Almost every plastic surgeon’s goal is to achieve amazing results for their patients. No one goes into an enhancement surgery planning a second one. However, life isn’t always on our side. While complications associated with breast augmentation are low, they can occur. When they do, breast revision surgery is performed to restore the look and feel of the breasts.
Deciding on an implant size before your surgery can be tricky. It is a fine balancing act to find the right implant size for your body’s proportions and for achieving an attractive, larger bust. Sometimes that equation can be off, and your breasts don’t end up the size you envisioned. If you have allowed for adequate healing time (six months to a year) and you are still unsatisfied with the size of your breasts, revision surgery can replace your implants with larger ones.
In most cases, the original incision site is used to remove the old implants and insert new ones, which prevents further scarring. Not only can implant size be changed, but implant type can be switched as well. Some patients decide that they would prefer a different implant material to better simulate natural breast tissue.
Capsular contracture is a complication that, if it develops, usually occurs after the recovery period. During recovery, a natural scar capsule forms around the implant, keeping it in place. In cases of capsular contracture, this capsule begins to constrict the implant, causing it to appear distorted and feel tight and hard. In severe cases, capsular contracture can be painful.
For less severe cases of capsular contracture, the scar tissue shell is cut to relieve the pressure. In other cases, the scar tissue must be completely excised and new implants must be inserted.
Weakened implant folds or trauma to the implant can cause a rupture or slow leak. This is most common in older implants that have begun to wear out, but it can occur in newer implants as well. A saline implant rupture can be ascertained by the deflated look of the affected breast. Silicone implants have slower leaks and require an MRI to officially diagnose. The silicone leaking from the implant stays primarily in the implant pocket. Any silicone that may leak into the body isn’t extremely harmful to your health. However, it is important to get treated for an implant rupture or leak as soon as possible.
Correcting an implant rupture or leak involves removing the damaged implant. The implant pocket is then cleaned of any excess saline or silicone. The new implant is inserted through the original incision site, if possible.
Malposition of Implant(s)
When your implants move out of the breast pocket, they can cause your breasts to look distorted or fake and noticeably augmented. The implants may sit too high on the chest, they may drop below the breast tissue, or they might move laterally on your chest. The most common implant malpositions include:
- Double bubble deformity: when the implant drops below the lower breast tissue, creating the appearance of two bubbles in the breast.
- Malposition of an anatomical implant: when a tear-drop shaped implant rotates in the breast pocket, causing the breast to look oblong or misshapen.
- Symmastia: when one or both implants are positioned too close to the midline of the chest.
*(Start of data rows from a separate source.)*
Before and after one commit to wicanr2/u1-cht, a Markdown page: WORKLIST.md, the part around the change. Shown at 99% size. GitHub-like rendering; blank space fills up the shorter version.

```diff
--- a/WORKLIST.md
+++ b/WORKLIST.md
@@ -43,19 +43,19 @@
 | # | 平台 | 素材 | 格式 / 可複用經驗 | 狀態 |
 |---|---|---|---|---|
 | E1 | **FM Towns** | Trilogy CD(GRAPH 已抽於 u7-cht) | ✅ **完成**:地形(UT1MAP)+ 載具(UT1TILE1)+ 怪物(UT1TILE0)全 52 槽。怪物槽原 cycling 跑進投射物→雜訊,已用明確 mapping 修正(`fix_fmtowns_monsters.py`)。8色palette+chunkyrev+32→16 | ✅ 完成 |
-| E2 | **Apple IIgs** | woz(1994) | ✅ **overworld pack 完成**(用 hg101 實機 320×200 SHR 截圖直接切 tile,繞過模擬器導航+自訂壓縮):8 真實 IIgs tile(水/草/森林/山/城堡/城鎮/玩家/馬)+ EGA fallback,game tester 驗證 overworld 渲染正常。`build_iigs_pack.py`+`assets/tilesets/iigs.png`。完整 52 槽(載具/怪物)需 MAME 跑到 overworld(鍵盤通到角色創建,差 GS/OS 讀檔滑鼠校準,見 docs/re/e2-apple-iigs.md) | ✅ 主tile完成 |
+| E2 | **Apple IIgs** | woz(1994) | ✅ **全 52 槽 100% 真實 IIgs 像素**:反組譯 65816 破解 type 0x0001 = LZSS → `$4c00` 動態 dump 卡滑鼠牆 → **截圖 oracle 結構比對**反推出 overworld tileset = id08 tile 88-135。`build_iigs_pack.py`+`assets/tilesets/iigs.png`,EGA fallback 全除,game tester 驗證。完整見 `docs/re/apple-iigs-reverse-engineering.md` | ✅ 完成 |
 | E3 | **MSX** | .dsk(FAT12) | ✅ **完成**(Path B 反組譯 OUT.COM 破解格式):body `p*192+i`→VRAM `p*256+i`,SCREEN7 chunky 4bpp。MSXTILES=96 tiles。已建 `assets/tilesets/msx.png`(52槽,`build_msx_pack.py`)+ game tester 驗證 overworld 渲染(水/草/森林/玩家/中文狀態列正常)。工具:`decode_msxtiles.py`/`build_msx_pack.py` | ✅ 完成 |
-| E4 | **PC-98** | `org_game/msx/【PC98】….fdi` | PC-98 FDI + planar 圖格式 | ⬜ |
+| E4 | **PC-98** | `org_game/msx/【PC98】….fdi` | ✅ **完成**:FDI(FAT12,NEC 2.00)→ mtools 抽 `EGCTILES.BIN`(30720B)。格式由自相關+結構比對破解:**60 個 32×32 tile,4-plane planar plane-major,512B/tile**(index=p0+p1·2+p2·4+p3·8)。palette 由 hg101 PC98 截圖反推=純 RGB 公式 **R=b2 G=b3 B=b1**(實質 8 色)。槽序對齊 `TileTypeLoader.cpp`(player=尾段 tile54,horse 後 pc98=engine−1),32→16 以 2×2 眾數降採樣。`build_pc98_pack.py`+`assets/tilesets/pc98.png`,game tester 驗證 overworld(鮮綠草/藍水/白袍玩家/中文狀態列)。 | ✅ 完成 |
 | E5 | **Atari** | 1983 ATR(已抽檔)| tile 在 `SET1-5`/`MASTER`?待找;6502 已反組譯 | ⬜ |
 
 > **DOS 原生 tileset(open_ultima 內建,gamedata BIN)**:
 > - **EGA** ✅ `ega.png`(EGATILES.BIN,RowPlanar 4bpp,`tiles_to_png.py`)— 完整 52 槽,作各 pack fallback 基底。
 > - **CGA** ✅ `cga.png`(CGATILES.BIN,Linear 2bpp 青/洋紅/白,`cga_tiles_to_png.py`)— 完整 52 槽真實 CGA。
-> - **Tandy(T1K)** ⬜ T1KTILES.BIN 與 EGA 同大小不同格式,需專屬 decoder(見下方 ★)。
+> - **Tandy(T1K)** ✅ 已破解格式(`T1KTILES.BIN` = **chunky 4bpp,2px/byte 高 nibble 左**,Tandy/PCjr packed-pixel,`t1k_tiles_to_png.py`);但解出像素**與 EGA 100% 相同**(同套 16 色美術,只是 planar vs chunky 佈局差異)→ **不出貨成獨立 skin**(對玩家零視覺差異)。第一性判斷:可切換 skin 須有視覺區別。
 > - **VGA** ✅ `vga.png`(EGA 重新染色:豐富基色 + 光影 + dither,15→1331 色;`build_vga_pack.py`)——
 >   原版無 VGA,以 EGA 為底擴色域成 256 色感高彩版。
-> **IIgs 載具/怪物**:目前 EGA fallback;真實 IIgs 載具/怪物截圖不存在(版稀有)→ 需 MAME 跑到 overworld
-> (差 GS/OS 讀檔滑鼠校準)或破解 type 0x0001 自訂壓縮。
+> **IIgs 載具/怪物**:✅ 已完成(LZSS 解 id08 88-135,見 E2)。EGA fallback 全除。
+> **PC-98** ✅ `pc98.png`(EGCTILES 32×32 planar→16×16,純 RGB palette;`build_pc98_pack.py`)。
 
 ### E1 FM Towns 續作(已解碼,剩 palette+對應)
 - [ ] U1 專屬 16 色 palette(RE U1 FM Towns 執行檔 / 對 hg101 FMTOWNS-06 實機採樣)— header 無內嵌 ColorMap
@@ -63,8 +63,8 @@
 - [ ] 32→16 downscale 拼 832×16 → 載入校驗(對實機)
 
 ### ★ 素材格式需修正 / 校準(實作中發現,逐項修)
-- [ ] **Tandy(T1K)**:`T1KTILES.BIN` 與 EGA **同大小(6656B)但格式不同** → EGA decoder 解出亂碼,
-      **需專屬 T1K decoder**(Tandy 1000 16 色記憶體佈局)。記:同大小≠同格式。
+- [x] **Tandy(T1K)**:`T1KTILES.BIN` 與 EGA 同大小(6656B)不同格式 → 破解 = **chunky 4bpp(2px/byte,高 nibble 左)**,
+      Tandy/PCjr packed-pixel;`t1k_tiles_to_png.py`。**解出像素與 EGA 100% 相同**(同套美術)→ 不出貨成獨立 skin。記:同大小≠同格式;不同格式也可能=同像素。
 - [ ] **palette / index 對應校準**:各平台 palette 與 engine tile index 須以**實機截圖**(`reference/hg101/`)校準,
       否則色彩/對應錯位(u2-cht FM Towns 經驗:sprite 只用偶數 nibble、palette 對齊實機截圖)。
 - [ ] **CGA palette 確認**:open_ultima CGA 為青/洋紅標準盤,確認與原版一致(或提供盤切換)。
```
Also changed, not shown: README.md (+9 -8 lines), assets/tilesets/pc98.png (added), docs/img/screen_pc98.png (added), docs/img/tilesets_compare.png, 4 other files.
The breasts fuse together at the cleavage.
- Lateral shifting of an implant: when an implant slips from the created breast pocket and moves towards the outer edge of the chest. The implant may slip into the armpit when the patient is laying on her back.
Common corrections for poorly positioned implants include the use of sutures to hold the implant in its correct place. In severe cases, the implant is removed and a new, more secure breast pocket is created to hold the implant.
Allen Doezie, M.D., is a board certified plastic surgeon with over 10 years of experience. His office is located in Orange County, California. To schedule a complimentary consultation, please call 949-481-9850.